    All of us .
    It’s quite a sight.

    Over seven hundred people ; all walking mindfully towards the lake.
    Quietly, purposefully, mindfully walking; one foot in front of the other.
    Each one carrying a brown paper bag with a packed lunch inside.

    The Garda Siochána (police) in a patrol car have stopped the traffic in the busy tourist town of Killarney, while the steady stream of people cross the main road leading to the park lake.

    Car drivers roll down windows and hang on their elbows, kids on bicycles stop and point, jarveys in their jaunting-cars rest their horses and stoically gaze at our meandering procession.

    At the lake we spread out and find a comfortable place to sit on the gently sloping crescent of grass that forms the lake-shore.
    We munch our lunch. Mindfully. Enjoying our food in full awareness in the present moment.

    The sun shines on the lake. The rushes sway gently in the breeze. The mountains bear witness.

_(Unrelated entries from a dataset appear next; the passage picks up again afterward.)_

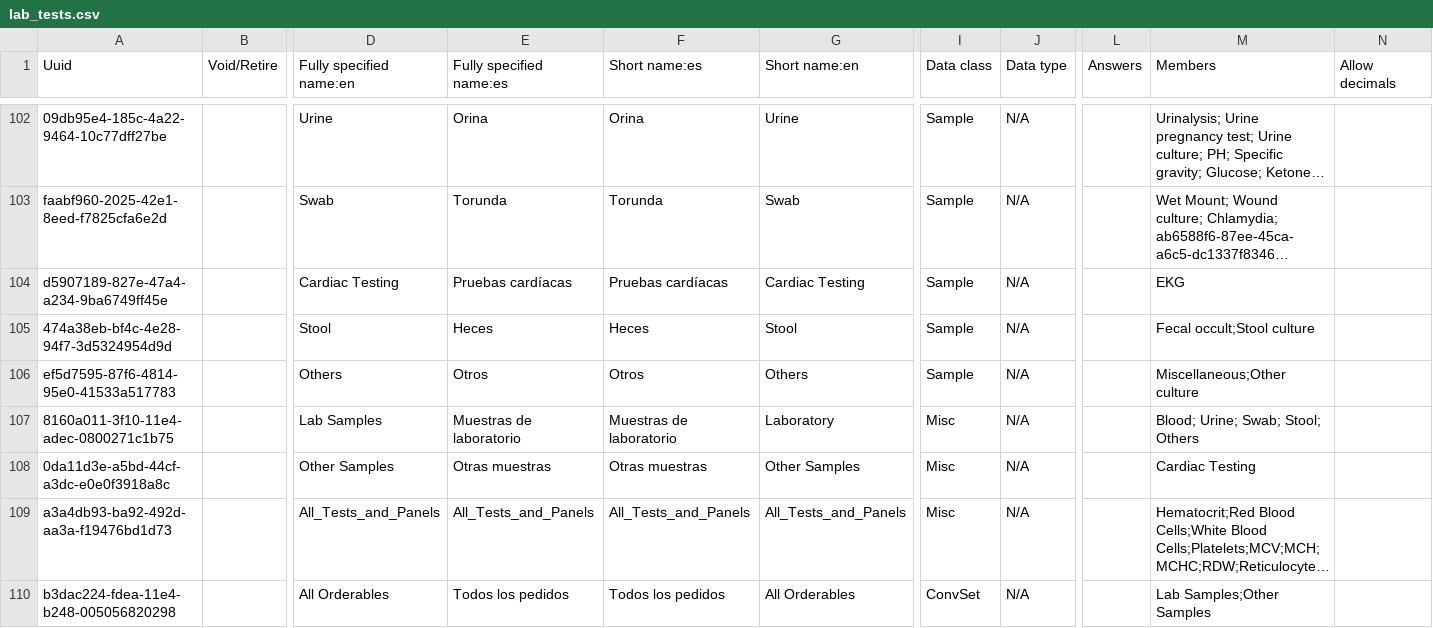
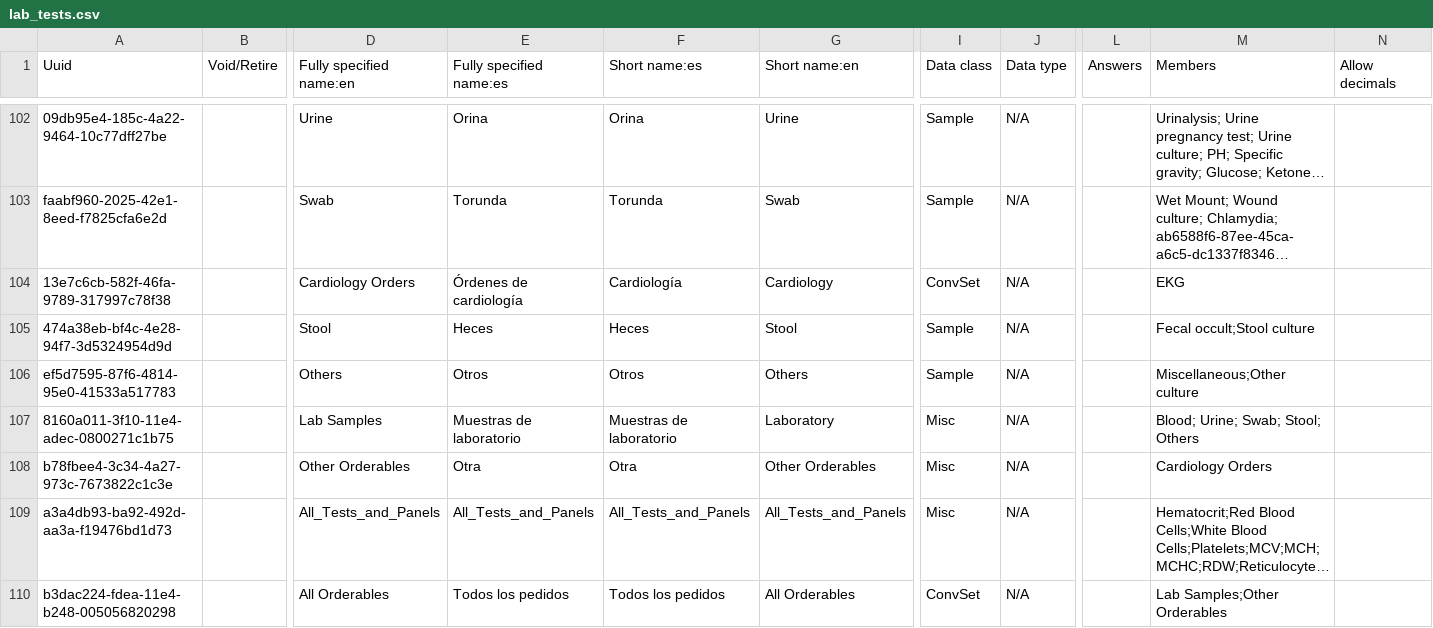
Before and after one commit to globalhealthcoalition/openmrs-config-ghc, a CSV file: configuration/concepts/lab_tests.csv, drawn as a sheet; only a part is shown, gaps mark what is left out; long unchanged cells end in …; removed rows and columns are numbered as before the commit, all else as after; rows hold the shown columns only; the diff names each change by its address in the sheet, - before the commit and + after, or states it on an @@ line.

Commit message:
GHC-82: Fix 'Other Orderables' (#52)

```diff
--- a/configuration/concepts/lab_tests.csv
+++ b/configuration/concepts/lab_tests.csv
-row 104: d5907189-827e-47a4-a234-9ba6749ff45e |  | Cardiac Testing | Pruebas cardíacas | Pruebas cardíacas | Cardiac Testing | Sample | N/A |  | EKG
+row 104: 13e7c6cb-582f-46fa-9789-317997c78f38 |  | Cardiology Orders | Órdenes de cardiología | Cardiología | Cardiology | ConvSet | N/A |  | EKG
-row 108: 0da11d3e-a5bd-44cf-a3dc-e0e0f3918a8c |  | Other Samples | Otras muestras | Otras muestras | Other Samples | Misc | N/A |  | Cardiac Testing
+row 108: b78fbee4-3c34-4a27-973c-7673822c1c3e |  | Other Orderables | Otra | Otra | Other Orderables | Misc | N/A |  | Cardiology Orders
-M110 (Members): Lab Samples;Other Samples
+M110 (Members): Lab Samples;Other Orderables
```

    Seven hundred people sitting on a lake-shore, quietly eating together. There is something biblical to the scene. I am reminded of the miracle of the five loaves and two fishes. Christ feeding the multitudes.

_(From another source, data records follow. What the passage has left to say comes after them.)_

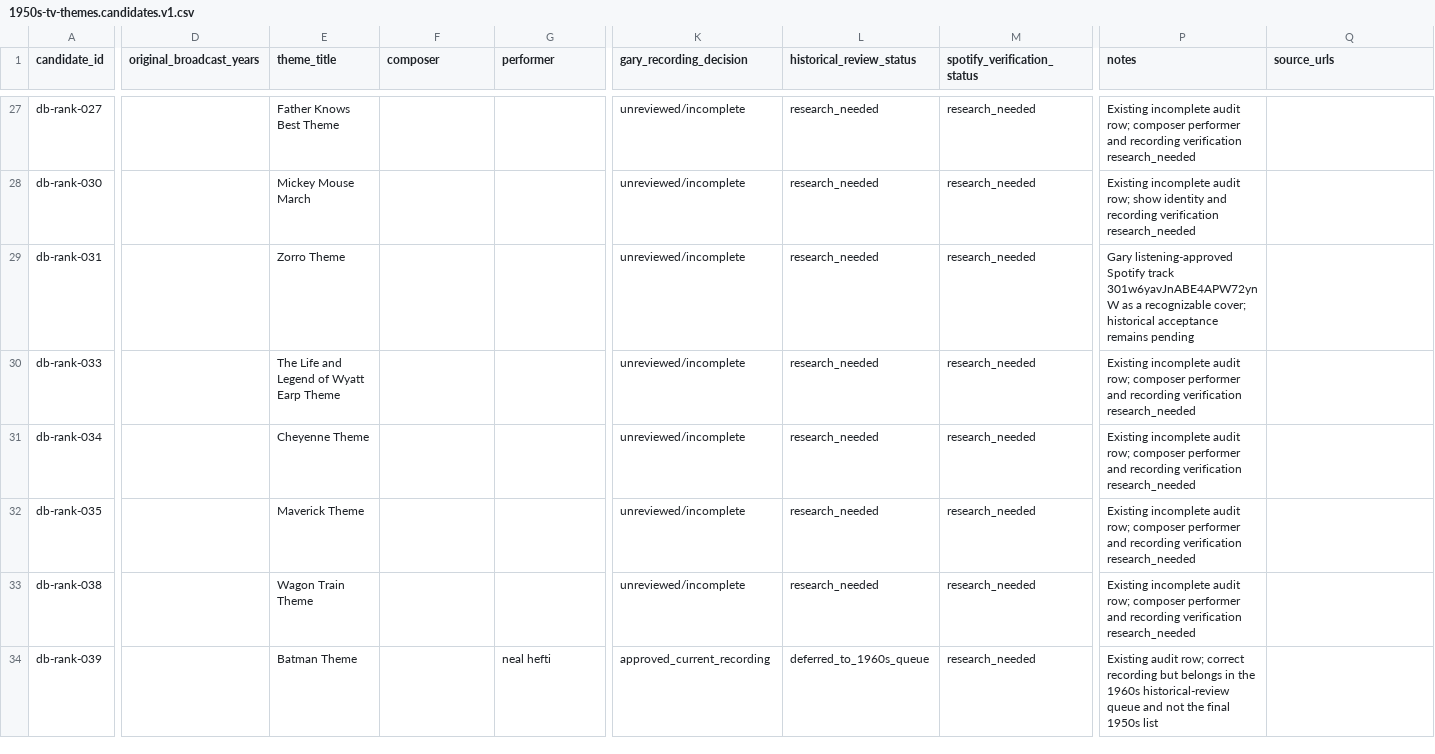
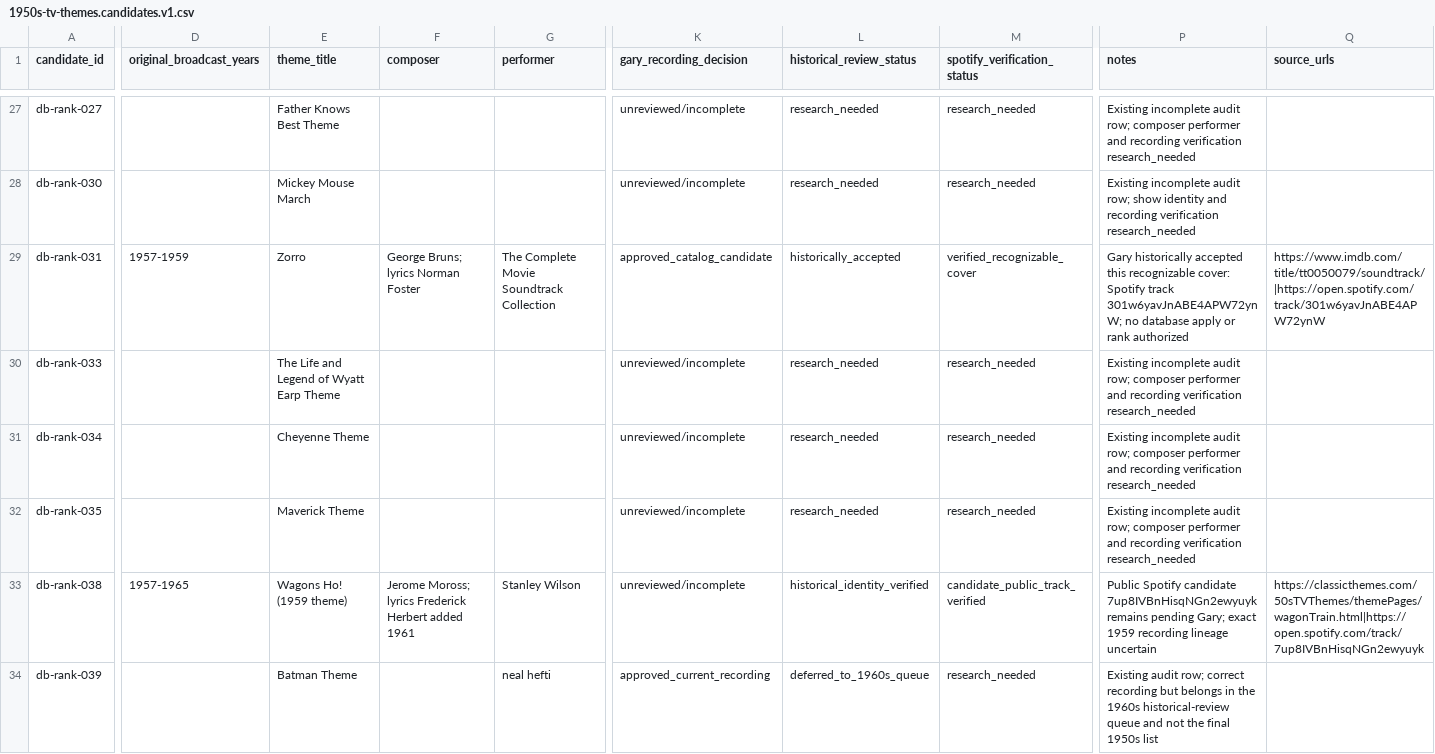
Before and after one commit to Topspot40-Lab/topspot-backend-api, a CSV file: backend/scripts/catalogs/review_manifests/1950s-tv-themes.candidates.v1.csv, drawn as a sheet; only a part is shown, gaps mark what is left out; the diff covers the shown part only; the diff names each change by its address in the sheet, - before the commit and + after, or states it on an @@ line.

Commit message:
Approve 1950s TV theme catalog candidates

```diff
--- a/backend/scripts/catalogs/review_manifests/1950s-tv-themes.candidates.v1.csv
+++ b/backend/scripts/catalogs/review_manifests/1950s-tv-themes.candidates.v1.csv
-D29 (original_broadcast_years): (empty)
+D29 (original_broadcast_years): 1957-1959
-E29 (theme_title): Zorro Theme
+E29 (theme_title): Zorro
-F29 (composer): (empty)
+F29 (composer): George Bruns; lyrics Norman Foster
-G29 (performer): (empty)
+G29 (performer): The Complete Movie Soundtrack Collection
-K29 (gary_recording_decision): unreviewed/incomplete
+K29 (gary_recording_decision): approved_catalog_candidate
-L29 (historical_review_status): research_needed
+L29 (historical_review_status): historically_accepted
-M29 (spotify_verification_status): research_needed
+M29 (spotify_verification_status): verified_recognizable_cover
-P29 (notes): Gary listening-approved Spotify track 301w6yavJnABE4APW72ynW as a recognizable cover; historical acceptance remains pending
+P29 (notes): Gary historically accepted this recognizable cover: Spotify track 301w6yavJnABE4APW72ynW; no database apply or rank authorized
-Q29 (source_urls): (empty)
+Q29 (source_urls): https://www.imdb.com/title/tt0050079/soundtrack/|https://open.spotify.com/track/301w6yavJnABE4APW72ynW
-D33 (original_broadcast_years): (empty)
+D33 (original_broadcast_years): 1957-1965
-E33 (theme_title): Wagon Train Theme
+E33 (theme_title): Wagons Ho! (1959 theme)
-F33 (composer): (empty)
+F33 (composer): Jerome Moross; lyrics Frederick Herbert added 1961
-G33 (performer): (empty)
+G33 (performer): Stanley Wilson
-L33 (historical_review_status): research_needed
+L33 (historical_review_status): historical_identity_verified
-M33 (spotify_verification_status): research_needed
+M33 (spotify_verification_status): candidate_public_track_verified
-P33 (notes): Existing incomplete audit row; composer performer and recording verification research_needed
+P33 (notes): Public Spotify candidate 7up8IVBnHisqNGn2ewyuyk remains pending Gary; exact 1959 recording lineage uncertain
-Q33 (source_urls): (empty)
+Q33 (source_urls): https://classicthemes.com/50sTVThemes/themePages/wagonTrain.html|https://open.spotify.com/track/7up8IVBnHisqNGn2ewyuyk
```
Also changed, not shown: 45 edited cells elsewhere in this file, backend/scripts/catalogs/review_manifests/1950s-tv-themes.ranked-review.v1.csv, 5 other files.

    It’s day three of a four day retreat: Mindful living today.

    Over Seven hundred and fifty people, mainly from Ireland, but also England, the United States, the Netherlands, Germany and Denmark , have come together to listen and experience at first hand the teachings of Thich Nhat Hahn ; Vietnamese monk, poet, peace and human rights activist and one of the best known and most respected Zen masters in the world today. He is accompanied by about fifty monks and nuns from the Buddhist community of Plum Village in the Dordogne, France, where Nhat Hanh has been living in exile for the last forty years.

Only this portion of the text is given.